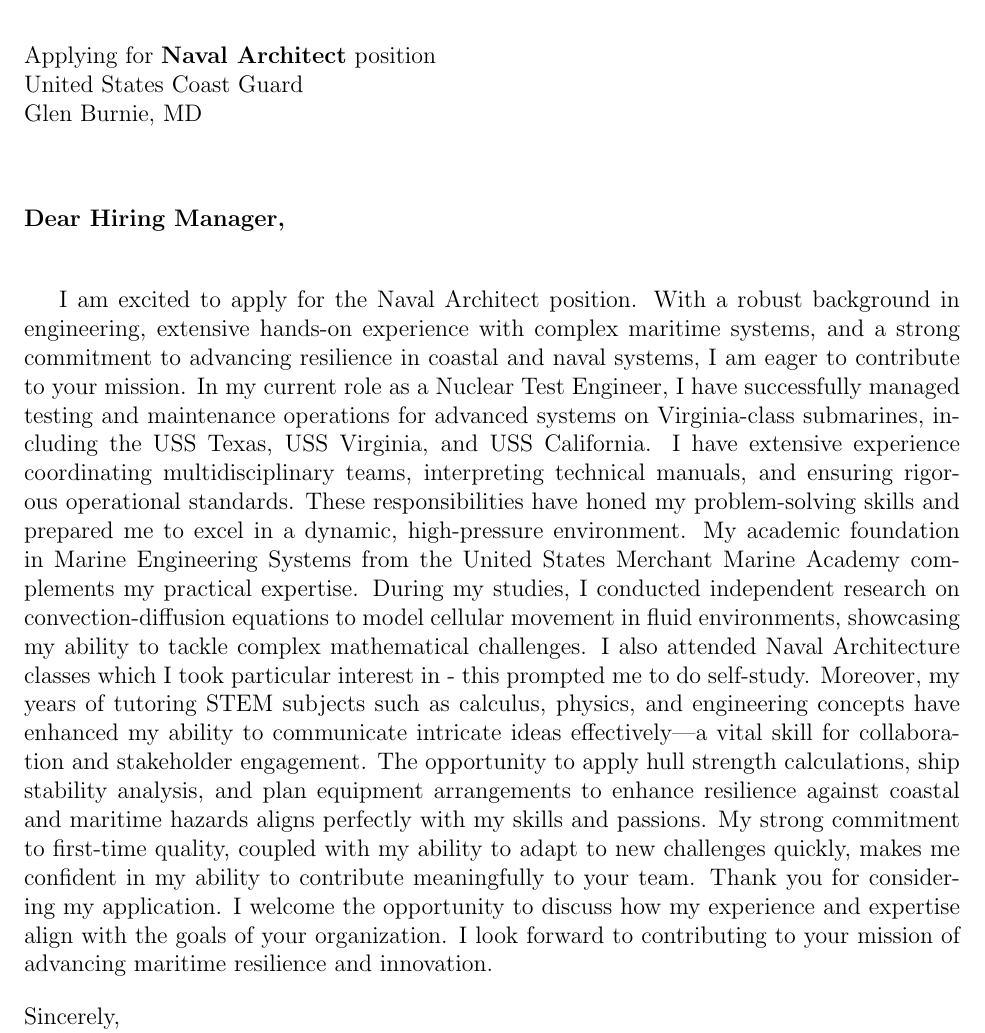
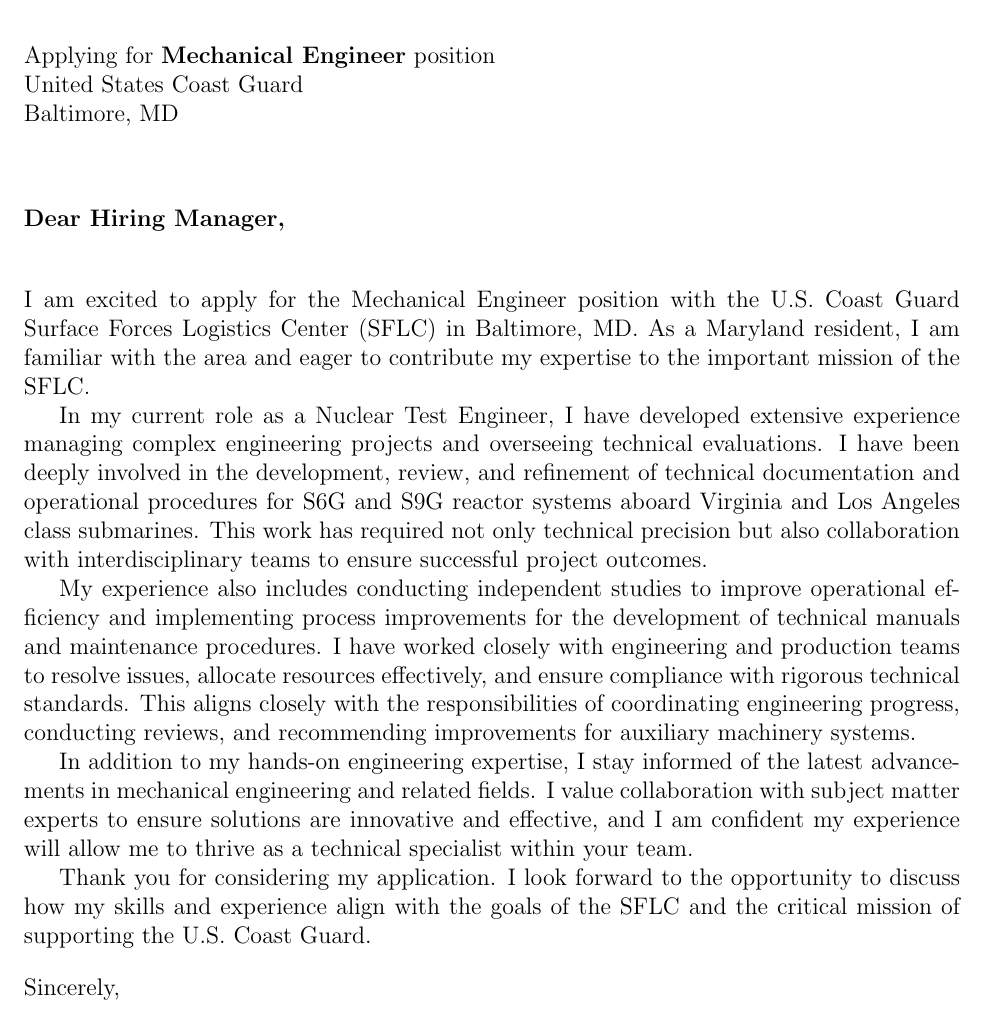
Before and after one commit to Devan-OHaro/Resume, a LaTeX document (cover_letters/main.tex, which reads cover_letters/sections/body.tex): part of the page, cut so that both start at the same text. Compiled offline with pdfLaTeX.

Commit message:
Mechanical engineer position for Coast Guard application complete

```diff
--- a/cover_letters/main.tex
+++ b/cover_letters/main.tex
@@ -16,8 +16,8 @@
 \newcommand{\recipient}{Hiring Manager}
 \newcommand{\companyname}{United States Coast Guard}
 % \newcommand{\companyaddress}{Company Address}
-\newcommand{\companycitystatezip}{Glen Burnie, MD}
-\newcommand{\job}{Naval Architect}
+\newcommand{\companycitystatezip}{Baltimore, MD}
+\newcommand{\job}{Mechanical Engineer}
 
 \begin{document}
 
--- a/cover_letters/sections/body.tex
+++ b/cover_letters/sections/body.tex
@@ -1,16 +1,17 @@
 % sections/body.tex
+I am excited to apply for the Mechanical Engineer position with the U.S. Coast Guard Surface Forces Logistics Center (SFLC) in Baltimore, MD.
+As a Maryland resident, I am familiar with the area and eager to contribute my expertise to the important mission of the SFLC.
 
-I am excited to apply for the Naval Architect position.
-With a robust background in engineering, extensive hands-on experience with complex maritime systems, and a strong commitment to advancing resilience in coastal and naval systems, I am eager to contribute to your mission.
-In my current role as a Nuclear Test Engineer, I have successfully managed testing and maintenance operations for advanced systems on Virginia-class submarines, including the USS Texas, USS Virginia, and USS California.
-I have extensive experience coordinating multidisciplinary teams, interpreting technical manuals, and ensuring rigorous operational standards.
-These responsibilities have honed my problem-solving skills and prepared me to excel in a dynamic, high-pressure environment.
-My academic foundation in Marine Engineering Systems from the United States Merchant Marine Academy complements my practical expertise.
-During my studies, I conducted independent research on convection-diffusion equations to model cellular movement in fluid environments, showcasing my ability to tackle complex mathematical challenges.
-I also attended Naval Architecture classes which I took particular interest in - this prompted me to do self-study.
-Moreover, my years of tutoring STEM subjects such as calculus, physics, and engineering concepts have enhanced my ability to communicate intricate ideas effectively—a vital skill for collaboration and stakeholder engagement.
-The opportunity to apply hull strength calculations, ship stability analysis, and plan equipment arrangements to enhance resilience against coastal and maritime hazards aligns perfectly with my skills and passions.
-My strong commitment to first-time quality, coupled with my ability to adapt to new challenges quickly, makes me confident in my ability to contribute meaningfully to your team.
+In my current role as a Nuclear Test Engineer, I have developed extensive experience managing complex engineering projects and overseeing technical evaluations.
+I have been deeply involved in the development, review, and refinement of technical documentation and operational procedures for S6G and S9G reactor systems aboard Virginia and Los Angeles class submarines.
+This work has required not only technical precision but also collaboration with interdisciplinary teams to ensure successful project outcomes.
+
+My experience also includes conducting independent studies to improve operational efficiency and implementing process improvements for the development of technical manuals and maintenance procedures.
+I have worked closely with engineering and production teams to resolve issues, allocate resources effectively, and ensure compliance with rigorous technical standards.
+This aligns closely with the responsibilities of coordinating engineering progress, conducting reviews, and recommending improvements for auxiliary machinery systems.
+
+In addition to my hands-on engineering expertise, I stay informed of the latest advancements in mechanical engineering and related fields.
+I value collaboration with subject matter experts to ensure solutions are innovative and effective, and I am confident my experience will allow me to thrive as a technical specialist within your team.
+
 Thank you for considering my application.
-I welcome the opportunity to discuss how my experience and expertise align with the goals of your organization.
-I look forward to contributing to your mission of advancing maritime resilience and innovation.
+I look forward to the opportunity to discuss how my skills and experience align with the goals of the SFLC and the critical mission of supporting the U.S. Coast Guard.
```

===============

# DIRECTIONS FOR THIS TASK:
When copying the entries, drop the images and keep every line exact.

# THE COMPLETED TASK:
Before and after one commit to Devan-OHaro/Resume, a LaTeX document (cover_letters/main.tex, which reads cover_letters/sections/body.tex): part of the page, cut so that both start at the same text. Compiled offline with pdfLaTeX.

Commit message:
Mechanical engineer position for Coast Guard application complete

```diff
--- a/cover_letters/main.tex
+++ b/cover_letters/main.tex
@@ -16,8 +16,8 @@
 \newcommand{\recipient}{Hiring Manager}
 \newcommand{\companyname}{United States Coast Guard}
 % \newcommand{\companyaddress}{Company Address}
-\newcommand{\companycitystatezip}{Glen Burnie, MD}
-\newcommand{\job}{Naval Architect}
+\newcommand{\companycitystatezip}{Baltimore, MD}
+\newcommand{\job}{Mechanical Engineer}
 
 \begin{document}
 
--- a/cover_letters/sections/body.tex
+++ b/cover_letters/sections/body.tex
@@ -1,16 +1,17 @@
 % sections/body.tex
+I am excited to apply for the Mechanical Engineer position with the U.S. Coast Guard Surface Forces Logistics Center (SFLC) in Baltimore, MD.
+As a Maryland resident, I am familiar with the area and eager to contribute my expertise to the important mission of the SFLC.
 
-I am excited to apply for the Naval Architect position.
-With a robust background in engineering, extensive hands-on experience with complex maritime systems, and a strong commitment to advancing resilience in coastal and naval systems, I am eager to contribute to your mission.
-In my current role as a Nuclear Test Engineer, I have successfully managed testing and maintenance operations for advanced systems on Virginia-class submarines, including the USS Texas, USS Virginia, and USS California.
-I have extensive experience coordinating multidisciplinary teams, interpreting technical manuals, and ensuring rigorous operational standards.
-These responsibilities have honed my problem-solving skills and prepared me to excel in a dynamic, high-pressure environment.
-My academic foundation in Marine Engineering Systems from the United States Merchant Marine Academy complements my practical expertise.
-During my studies, I conducted independent research on convection-diffusion equations to model cellular movement in fluid environments, showcasing my ability to tackle complex mathematical challenges.
-I also attended Naval Architecture classes which I took particular interest in - this prompted me to do self-study.
-Moreover, my years of tutoring STEM subjects such as calculus, physics, and engineering concepts have enhanced my ability to communicate intricate ideas effectively—a vital skill for collaboration and stakeholder engagement.
-The opportunity to apply hull strength calculations, ship stability analysis, and plan equipment arrangements to enhance resilience against coastal and maritime hazards aligns perfectly with my skills and passions.
-My strong commitment to first-time quality, coupled with my ability to adapt to new challenges quickly, makes me confident in my ability to contribute meaningfully to your team.
+In my current role as a Nuclear Test Engineer, I have developed extensive experience managing complex engineering projects and overseeing technical evaluations.
+I have been deeply involved in the development, review, and refinement of technical documentation and operational procedures for S6G and S9G reactor systems aboard Virginia and Los Angeles class submarines.
+This work has required not only technical precision but also collaboration with interdisciplinary teams to ensure successful project outcomes.
+
+My experience also includes conducting independent studies to improve operational efficiency and implementing process improvements for the development of technical manuals and maintenance procedures.
+I have worked closely with engineering and production teams to resolve issues, allocate resources effectively, and ensure compliance with rigorous technical standards.
+This aligns closely with the responsibilities of coordinating engineering progress, conducting reviews, and recommending improvements for auxiliary machinery systems.
+
+In addition to my hands-on engineering expertise, I stay informed of the latest advancements in mechanical engineering and related fields.
+I value collaboration with subject matter experts to ensure solutions are innovative and effective, and I am confident my experience will allow me to thrive as a technical specialist within your team.
+
 Thank you for considering my application.
-I welcome the opportunity to discuss how my experience and expertise align with the goals of your organization.
-I look forward to contributing to your mission of advancing maritime resilience and innovation.
+I look forward to the opportunity to discuss how my skills and experience align with the goals of the SFLC and the critical mission of supporting the U.S. Coast Guard.
```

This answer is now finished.